Mayor Thomas Menino had surgery last Friday to fix a problem with his prostate that most men over age 60 experience.
Doctors frequently prescribe medications such as finasteride (Proscar) as an initial therapy to treat symptoms such as urgent, frequent urination — especially in the middle of the night — difficulty starting the flow, or a weak urine stream that leaves the bladder partially full.
If those don’t work, a number of minimally invasive procedures can heat and destroy excess prostate tissue using microwave, lasers, or radiofrequency energy, by inserting a tiny device through a catheter.
These tend to have fewer side effects than surgery but they tend to be reserved for milder cases because they aren’t as effective at providing a permanent fix, according to Dr. Michael Naslund, chief of urology at the University of Maryland Medical Center in Baltimore.
Menino had a more extreme and less commonly used open-surgical procedure called a suprapubic prostatectomy, where an incision is made directly into the prostate gland to scoop out the tissue, leaving the gland’s capsule behind.

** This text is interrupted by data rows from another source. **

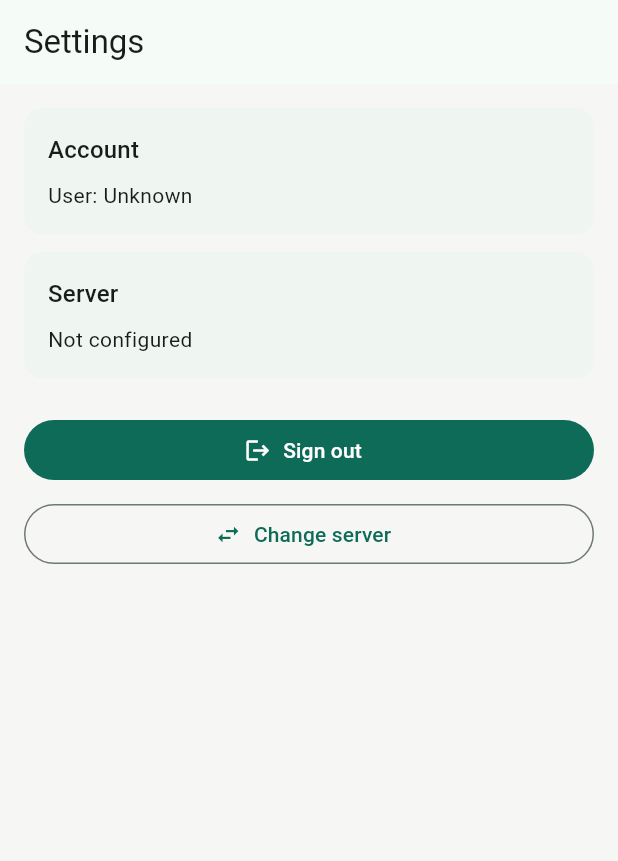
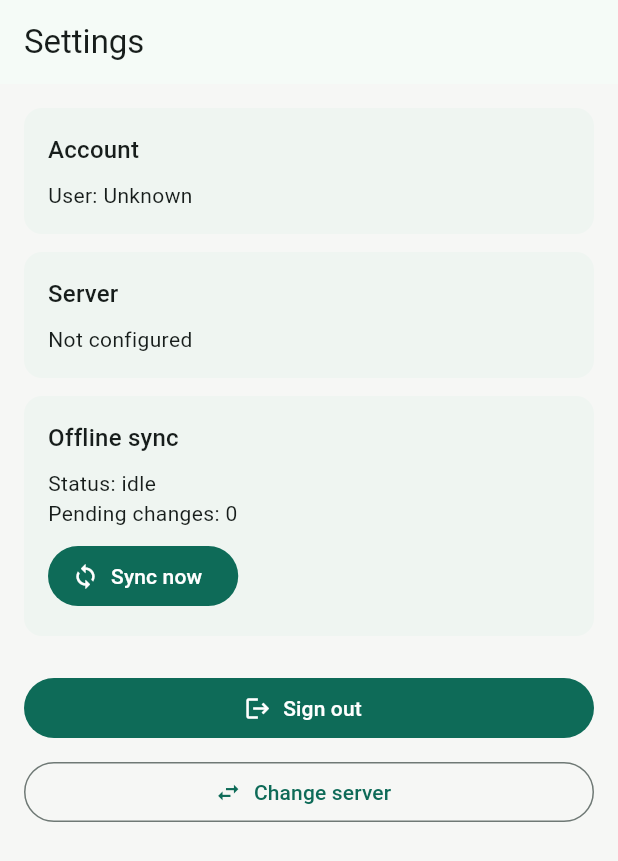
Before and after one commit to DavidNeurieder/Causelog, a Flutter app: the SettingsScreen screen opened by its route, on a phone screen of 412 x 824 dp. Shown: the top 861 px of the screen. Run offline on Flutter 3.47's test engine with Material 3 defaults, Android fonts, the phone set to English and light mode, and no system bars; our stand-ins replace cookie_jar, dio, dio_cookie_manager, flutter_markdown, flutter_riverpod, flutter_secure_storage and 2 more; missing offline and left inert: sqlite3; accounts and stored records are empty; statements that could not run were skipped.

Commit message:
M7: implement offline capture outbox and sync controls

```diff
--- a/apps/flutter/lib/app/providers.dart
+++ b/apps/flutter/lib/app/providers.dart
@@ -3,6 +3,9 @@ import 'package:flutter_riverpod/flutter_riverpod.dart';
 import '../core/api/api_client.dart';
 import '../core/auth/auth_state.dart';
 import '../core/auth/session_controller.dart';
+import '../core/storage/local_database.dart';
+import '../core/sync/sync_service.dart';
+import '../core/sync/sync_status.dart';
 
 final apiClientProvider = Provider<ApiClient>((ref) {
   return ApiClient();
@@ -16,3 +19,16 @@ final sessionControllerProvider =
       Future.microtask(controller.bootstrap);
       return controller;
     });
+
+final localDatabaseProvider = Provider<LocalDatabase>((ref) {
+  return LocalDatabase();
+});
+
+final syncControllerProvider =
+    StateNotifierProvider<SyncController, SyncStatus>((ref) {
+      final api = ref.watch(apiClientProvider);
+      final db = ref.watch(localDatabaseProvider);
+      final controller = SyncController(api, db);
+      Future.microtask(controller.initialize);
+      return controller;
+    });
--- a/apps/flutter/lib/features/settings/settings_screen.dart
+++ b/apps/flutter/lib/features/settings/settings_screen.dart
@@ -3,6 +3,7 @@ import 'package:flutter_riverpod/flutter_riverpod.dart';
 
 import '../../app/providers.dart';
 import '../../core/auth/auth_state.dart';
+import '../../core/sync/sync_status.dart';
 
 class SettingsScreen extends ConsumerWidget {
   const SettingsScreen({super.key});
@@ -11,6 +12,7 @@ class SettingsScreen extends ConsumerWidget {
   Widget build(BuildContext context, WidgetRef ref) {
     final auth = ref.watch(sessionControllerProvider);
     final api = ref.watch(apiClientProvider);
+    final sync = ref.watch(syncControllerProvider);
     final user = auth is AuthAuthenticated ? auth.user : null;
 
     return Scaffold(
@@ -55,6 +57,35 @@ class SettingsScreen extends ConsumerWidget {
               ),
             ),
           ),
+          const SizedBox(height: 12),
+          Card(
+            child: Padding(
+              padding: const EdgeInsets.all(16),
+              child: Column(
+                crossAxisAlignment: CrossAxisAlignment.start,
+                children: [
+                  Text(
+                    'Offline sync',
+                    style: Theme.of(context).textTheme.titleMedium,
+                  ),
+                  const SizedBox(height: 8),
+                  Text('Status: ${sync.state.name}'),
+                  Text('Pending changes: ${sync.pendingChanges}'),
+                  if (sync.message != null) Text(sync.message!),
+                  const SizedBox(height: 8),
+                  FilledButton.icon(
+                    onPressed: sync.state == SyncState.syncing
+                        ? null
+                        : () => ref
+                              .read(syncControllerProvider.notifier)
+                              .syncNow(),
+                    icon: const Icon(Icons.sync),
+                    label: const Text('Sync now'),
+                  ),
+                ],
+              ),
+            ),
+          ),
           const SizedBox(height: 24),
           FilledButton.icon(
             onPressed: () async {
```
Also changed, not shown: apps/flutter/lib/core/sync/sync_service.dart (+76 -15 lines), apps/flutter/lib/features/capture/quick_capture_screen.dart (+22 -1 lines).
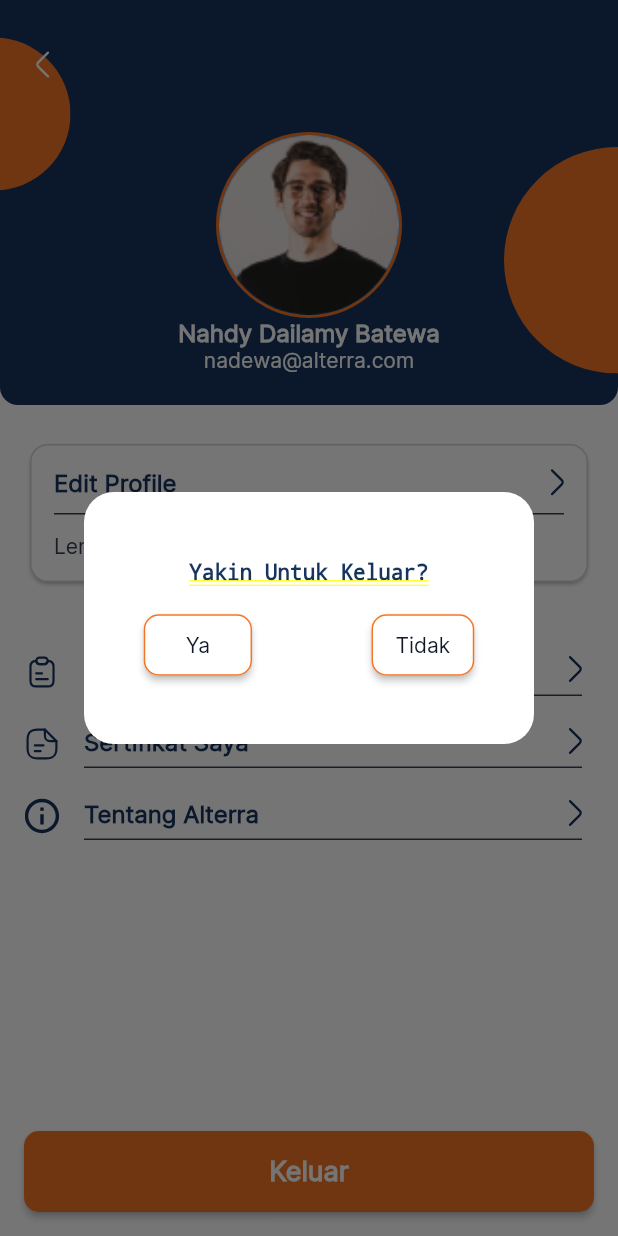
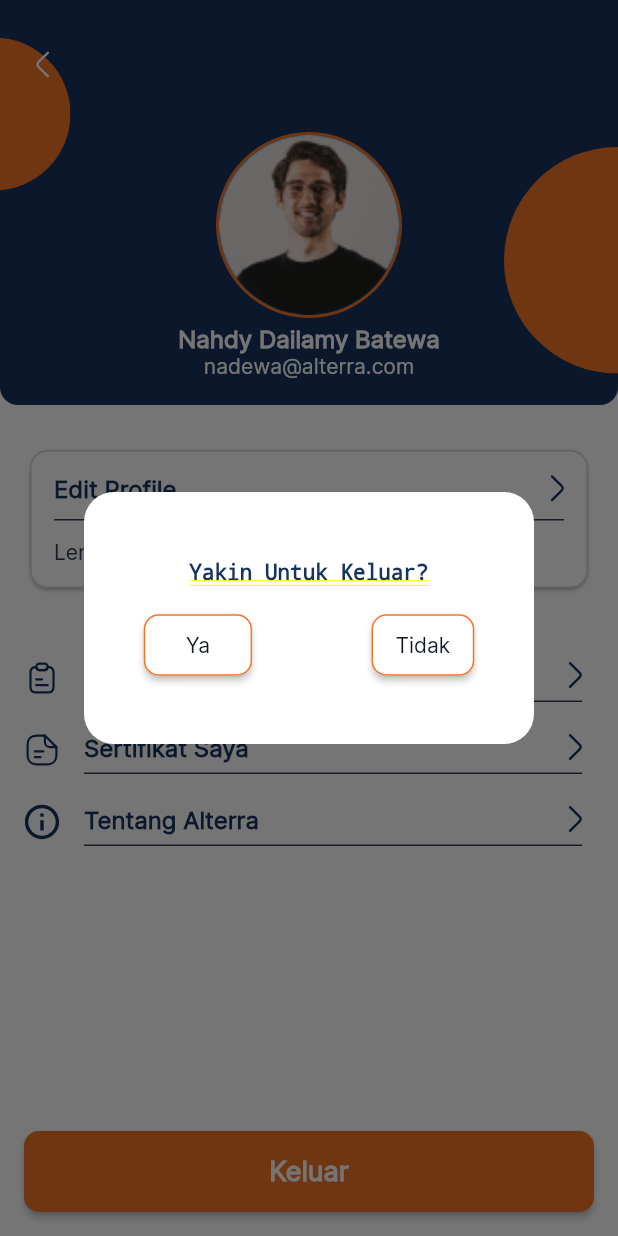
Before and after one commit to dhikaz007/flutter_alterra_app, a Flutter app: the screen it shows after launch, after a tap on "Keluar", on a phone screen of 412 x 824 dp. Run offline on Flutter 3.47's test engine with Material 2 defaults, Android fonts, the phone set to English and light mode, and no system bars; our stand-ins replace flutter_svg.

Commit message:
fix some code and widgets

```diff
--- a/lib/feature/home/profile/my_sertificate/view/ui/widget/bottom_sertificate.dart
+++ b/lib/feature/home/profile/my_sertificate/view/ui/widget/bottom_sertificate.dart
@@ -20,7 +20,7 @@ class BottomSertificate extends StatelessWidget {
           fontWeight: CustomFontWeight.light,
         ),
         const SizedBox(width: AltaSpacing.space20),
-        InkWell(
+        GestureDetector(
             onTap: () {},
             child: SvgPicture.asset(
                 'assets/icon/homepage_section/svg/icon_right.svg'))
--- a/lib/feature/home/profile/profile_page/view/ui/widget/alta_dialogs.dart
+++ b/lib/feature/home/profile/profile_page/view/ui/widget/alta_dialogs.dart
@@ -16,7 +16,6 @@ class AltaDialogs extends StatelessWidget {
           height: 168,
           decoration: BoxDecoration(
               borderRadius: BorderRadius.circular(20), color: AltaColor.white),
-          child: Expanded(
           child: Column(
             mainAxisAlignment: MainAxisAlignment.center,
             children: [
@@ -81,7 +80,6 @@ class AltaDialogs extends StatelessWidget {
           ),
         ),
       ),
-      ),
     );
   }
 }
--- a/lib/feature/home/profile/profile_page/view/ui/widget/alta_header_profile.dart
+++ b/lib/feature/home/profile/profile_page/view/ui/widget/alta_header_profile.dart
@@ -23,7 +23,7 @@ class AltaHeaderProfile extends StatelessWidget {
             radius: 60,
           ),
         ),
-        const SizedBox(width: AltaSpacing.space12),
+        const SizedBox(height: AltaSpacing.space4),
         AltaText(
           context: context,
           text: 'Nahdy Dailamy Batewa',
--- a/lib/feature/home/profile/profile_page/view/ui/widget/alta_profile_component.dart
+++ b/lib/feature/home/profile/profile_page/view/ui/widget/alta_profile_component.dart
@@ -28,7 +28,7 @@ class AltaProfileComponent extends StatelessWidget {
           color: AltaColor.darkBlue,
           fontWeight: CustomFontWeight.semiBold,
         ),
-        InkWell(
+        GestureDetector(
           onTap: onTap,
           child: SvgPicture.asset(iconArrowBlue),
         ),
```
Lines whose indentation alone changed are shown as unchanged.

“It’s not an uncommon procedure to do for men who have a very, very big prostate,” said Dr. James Ulchaker, a urologic surgeon at the Cleveland Clinic. “It can be a very good procedure with a very good functional outcome.” Side effects can include infections, bleeding, incontinence, and urine leakage.